Levels of scale: A structure engages us more if it is made of smaller structures perhaps a third or quarter its size, which in turn are made of components that are similarly scaled-down, and so on down to the level of fine detail and up to the level of the whole world.

Boundaries: Something is more noticeable if it is framed, and the whole of which it is part is more integrated if something connects one component to another. Well-articulated boundary regions serve both purposes and help make built objects comprehensible.

Positive space: We will not like the shape of something, at least in the long run, unless we like the shape of the surrounding space it creates through its presence.

Modern constructions routinely lack the features that make a system alive, and that lack is what makes them deadening. Alexander’s examples on the point are quite persuasive.

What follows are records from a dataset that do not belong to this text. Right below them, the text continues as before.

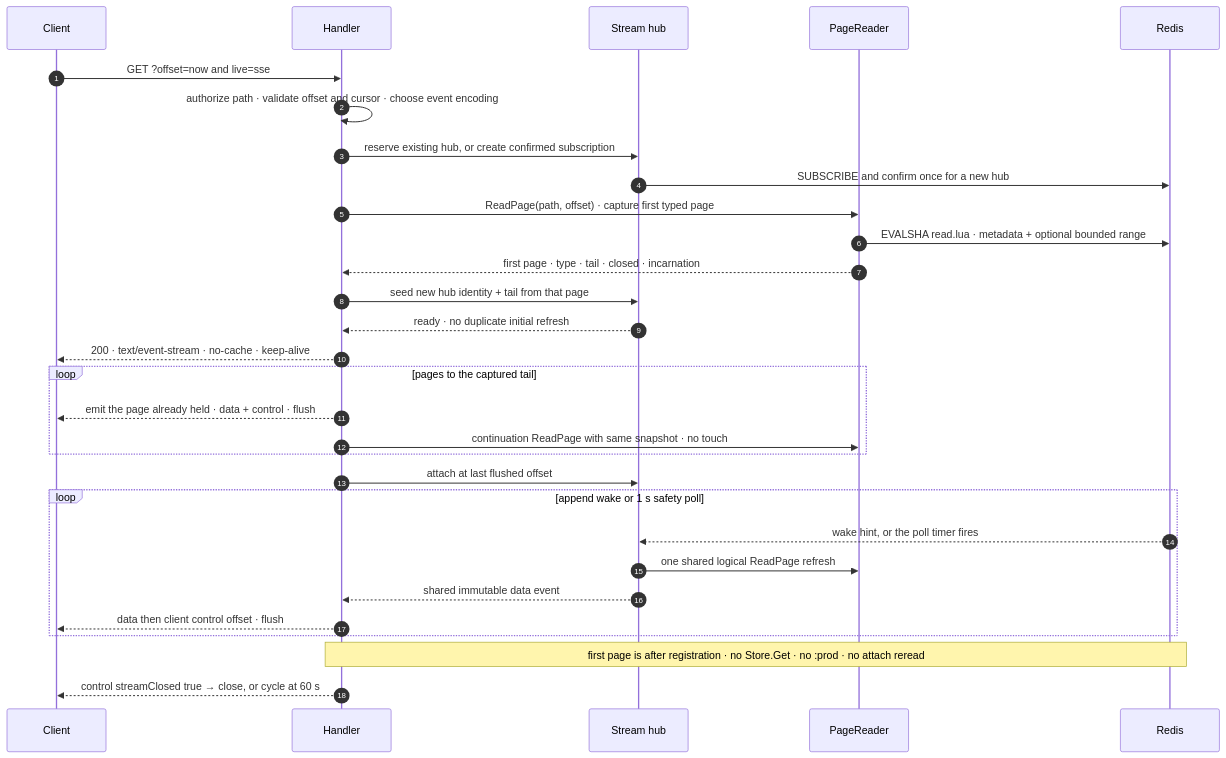
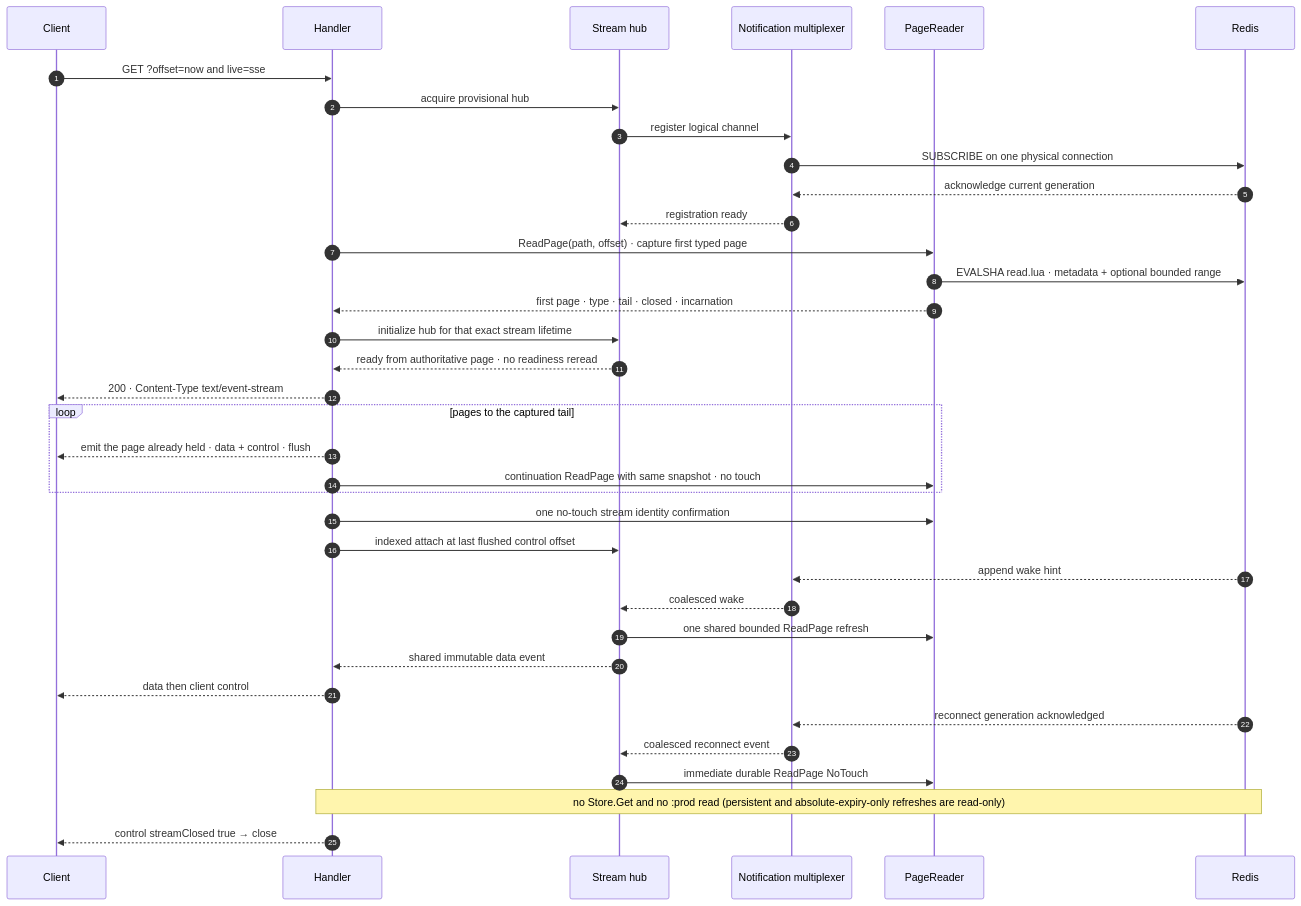
The diagram in docs-site/diagrams/seq-sse.mmd (adityavkk/chronicle), drawn with Mermaid before and after one commit. The commit also changed 47 other files, not shown here.

```diff
--- a/docs-site/diagrams/seq-sse.mmd
+++ b/docs-site/diagrams/seq-sse.mmd
@@ -1,30 +1,36 @@
 sequenceDiagram
     autonumber
     participant C as Client
     participant H as Handler
     participant F as Stream hub
+    participant M as Notification multiplexer
     participant S as PageReader
     participant R as Redis
     C->>H: GET ?offset=now and live=sse
-    H->>H: authorize path · validate offset and cursor · choose event encoding
-    H->>F: reserve existing hub, or create confirmed subscription
-    F->>R: SUBSCRIBE and confirm once for a new hub
+    H->>F: acquire provisional hub
+    F->>M: register logical channel
+    M->>R: SUBSCRIBE on one physical connection
+    R-->>M: acknowledge current generation
+    M-->>F: registration ready
     H->>S: ReadPage(path, offset) · capture first typed page
     S->>R: EVALSHA read.lua · metadata + optional bounded range
     S-->>H: first page · type · tail · closed · incarnation
-    H->>F: seed new hub identity + tail from that page
-    F-->>H: ready · no duplicate initial refresh
-    H-->>C: 200 · text/event-stream · no-cache · keep-alive
+    H->>F: initialize hub for that exact stream lifetime
+    F-->>H: ready from authoritative page · no readiness reread
+    H-->>C: 200 · Content-Type text/event-stream
     loop pages to the captured tail
         H-->>C: emit the page already held · data + control · flush
         H->>S: continuation ReadPage with same snapshot · no touch
     end
-    H->>F: attach at last flushed offset
-    loop append wake or 1 s safety poll
-        R-->>F: wake hint, or the poll timer fires
-        F->>S: one shared logical ReadPage refresh
-        F-->>H: shared immutable data event
-        H-->>C: data then client control offset · flush
-    end
-    Note over H,R: first page is after registration · no Store.Get · no :prod · no attach reread
-    H-->>C: control streamClosed true → close, or cycle at 60 s
+    H->>S: one no-touch stream identity confirmation
+    H->>F: indexed attach at last flushed control offset
+    R-->>M: append wake hint
+    M-->>F: coalesced wake
+    F->>S: one shared bounded ReadPage refresh
+    F-->>H: shared immutable data event
+    H-->>C: data then client control
+    R-->>M: reconnect generation acknowledged
+    M-->>F: coalesced reconnect event
+    F->>S: immediate durable ReadPage NoTouch
+    Note over H,R: no Store.Get and no :prod read (persistent and absolute-expiry-only refreshes are read-only)
+    H-->>C: control streamClosed true → close
```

To support the applicability of his theory, he shows how his fifteen features order the natural world as well as a good built environment and even contribute to the functionality of hand tools and other objects of daily use. He also connects good design to inner experience. “Which design is more alive” generally calls forth the same answer as “which better reflects what you are,” and the answers of ordinary people to the latter question most often correspond to the judgment of experts on aesthetic value. Further, because center contributes to center in an overall living system, a built environment that is full of life makes those who inhabit it more alive. The world is redeemed, or at least life is deeply enhanced, by beauty.

His final point, which he believes he needs to establish the full authority of his theory, is that reality forms a single integrated system. If certain arrangements of space are objectively more alive than others then space itself must somehow be alive. His views on architecture, he says, are based on “a conception of the world in which the air we breathe, the stones and concrete our city streets are made of—all have life in them . . . This is not merely a poetic way of talking. It is a new physical conception of how the world is made.” His aesthetics thus imply an ontology.

This is a brilliantly illuminating book that persuasively connects objective goods to properties that are natural, functional, and concretely identifiable. As such, it is a major contribution to aesthetic and architectural theory. It gives those who generally accept modern thought but are willing to expand it to accommodate reality a solid way to view goods as more than personal preference, social convention, and ideology. My main criticism, which is perhaps inevitable in the case of a work that opens new territory, is that the analysis needs to be taken farther.

Alexander wants the benefits of tradition: the emergence of functional and satisfying forms from experience and winnowing guided by a distinct conception of ultimate spiritual reality. He wants to get them, however, in a radically antitraditional age by extending the modes of thought characteristic of that age. He proposes to do so by (1) presenting an analysis of the qualities of natural and traditional forms that make them living and therefore good, (2) suggesting procedures for developing living forms, and (3) proposing a generic spiritual understanding of ultimate reality to guide the process. (He develops the second and third points in later volumes.)

The problem is that the benefits of traditional ways cannot be restored by understandingwhat they are and determining the minimal changes to existing procedures and understandings that will be sufficient to bring them back. You get the good by giving it your all. It seems to follow that a transformation of life and thought will be needed to get us out of the hole into which we have fallen. Alexander pushes his analysis far enough to recognize the need for an ultimate standard that is concretely real and also transcends rules and concepts. His approach makes that standard—in effect, God—a minimal add-on to modern scientific thought. Will that be enough?

James Kalb is the author of The Tyranny of Liberalism, forthcoming from ISI.